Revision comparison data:
>>>>>

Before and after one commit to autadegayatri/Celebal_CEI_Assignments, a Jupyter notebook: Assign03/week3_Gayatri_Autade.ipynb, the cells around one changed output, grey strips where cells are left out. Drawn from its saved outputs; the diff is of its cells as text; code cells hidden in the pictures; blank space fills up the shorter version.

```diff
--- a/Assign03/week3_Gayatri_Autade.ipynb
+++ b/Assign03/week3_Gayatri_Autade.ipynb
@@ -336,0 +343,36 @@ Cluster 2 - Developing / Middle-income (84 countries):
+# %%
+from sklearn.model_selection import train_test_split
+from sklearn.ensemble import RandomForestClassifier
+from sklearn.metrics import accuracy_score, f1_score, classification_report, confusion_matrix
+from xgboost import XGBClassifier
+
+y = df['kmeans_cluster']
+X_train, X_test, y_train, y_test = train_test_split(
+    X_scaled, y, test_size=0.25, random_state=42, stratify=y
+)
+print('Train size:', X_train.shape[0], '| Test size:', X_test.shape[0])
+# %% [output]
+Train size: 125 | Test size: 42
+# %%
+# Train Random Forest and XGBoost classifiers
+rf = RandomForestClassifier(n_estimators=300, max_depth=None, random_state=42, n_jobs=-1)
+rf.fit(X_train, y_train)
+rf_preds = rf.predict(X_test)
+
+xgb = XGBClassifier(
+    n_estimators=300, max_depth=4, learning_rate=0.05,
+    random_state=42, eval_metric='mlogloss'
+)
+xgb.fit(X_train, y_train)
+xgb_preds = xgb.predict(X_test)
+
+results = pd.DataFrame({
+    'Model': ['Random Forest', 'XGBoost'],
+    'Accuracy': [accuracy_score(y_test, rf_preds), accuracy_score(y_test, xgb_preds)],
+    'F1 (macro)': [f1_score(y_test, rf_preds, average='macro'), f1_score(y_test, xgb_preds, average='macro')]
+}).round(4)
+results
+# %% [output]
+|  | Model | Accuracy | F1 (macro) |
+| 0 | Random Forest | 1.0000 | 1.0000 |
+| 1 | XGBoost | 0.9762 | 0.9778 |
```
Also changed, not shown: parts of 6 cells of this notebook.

<<<<<
>>>>>

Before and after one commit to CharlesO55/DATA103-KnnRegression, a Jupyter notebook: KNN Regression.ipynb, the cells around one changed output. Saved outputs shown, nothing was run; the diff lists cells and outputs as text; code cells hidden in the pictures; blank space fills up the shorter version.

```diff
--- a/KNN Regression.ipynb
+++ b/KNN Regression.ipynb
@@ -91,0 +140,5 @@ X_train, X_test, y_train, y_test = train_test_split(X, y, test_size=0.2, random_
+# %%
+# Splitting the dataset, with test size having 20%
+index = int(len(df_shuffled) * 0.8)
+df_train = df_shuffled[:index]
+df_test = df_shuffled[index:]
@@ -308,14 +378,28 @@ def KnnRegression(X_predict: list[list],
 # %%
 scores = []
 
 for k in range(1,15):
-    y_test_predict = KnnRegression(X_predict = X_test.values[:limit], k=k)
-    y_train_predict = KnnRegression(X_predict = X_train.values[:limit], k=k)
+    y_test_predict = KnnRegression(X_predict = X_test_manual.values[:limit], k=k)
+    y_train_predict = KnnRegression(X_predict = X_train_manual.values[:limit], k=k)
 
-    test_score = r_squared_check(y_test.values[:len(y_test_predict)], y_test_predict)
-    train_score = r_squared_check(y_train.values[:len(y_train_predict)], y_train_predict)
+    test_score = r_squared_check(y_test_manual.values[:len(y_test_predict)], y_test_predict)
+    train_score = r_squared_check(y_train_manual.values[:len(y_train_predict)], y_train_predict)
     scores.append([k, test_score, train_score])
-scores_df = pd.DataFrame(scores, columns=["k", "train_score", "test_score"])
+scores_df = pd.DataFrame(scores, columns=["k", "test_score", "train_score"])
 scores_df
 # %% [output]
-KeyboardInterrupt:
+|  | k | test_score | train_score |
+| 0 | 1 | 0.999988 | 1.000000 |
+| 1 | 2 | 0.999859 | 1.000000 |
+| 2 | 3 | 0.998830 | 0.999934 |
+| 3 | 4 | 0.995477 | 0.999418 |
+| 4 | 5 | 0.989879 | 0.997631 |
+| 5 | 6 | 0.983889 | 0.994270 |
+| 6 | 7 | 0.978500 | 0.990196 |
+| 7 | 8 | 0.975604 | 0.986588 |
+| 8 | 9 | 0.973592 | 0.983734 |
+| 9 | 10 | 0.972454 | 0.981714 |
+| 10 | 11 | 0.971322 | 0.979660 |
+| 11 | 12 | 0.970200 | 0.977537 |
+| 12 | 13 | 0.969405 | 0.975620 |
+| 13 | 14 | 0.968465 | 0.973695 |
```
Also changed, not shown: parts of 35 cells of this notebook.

<<<<<

After reading the records above, say how many lines hold the string "KnnRegression", using only a number.

6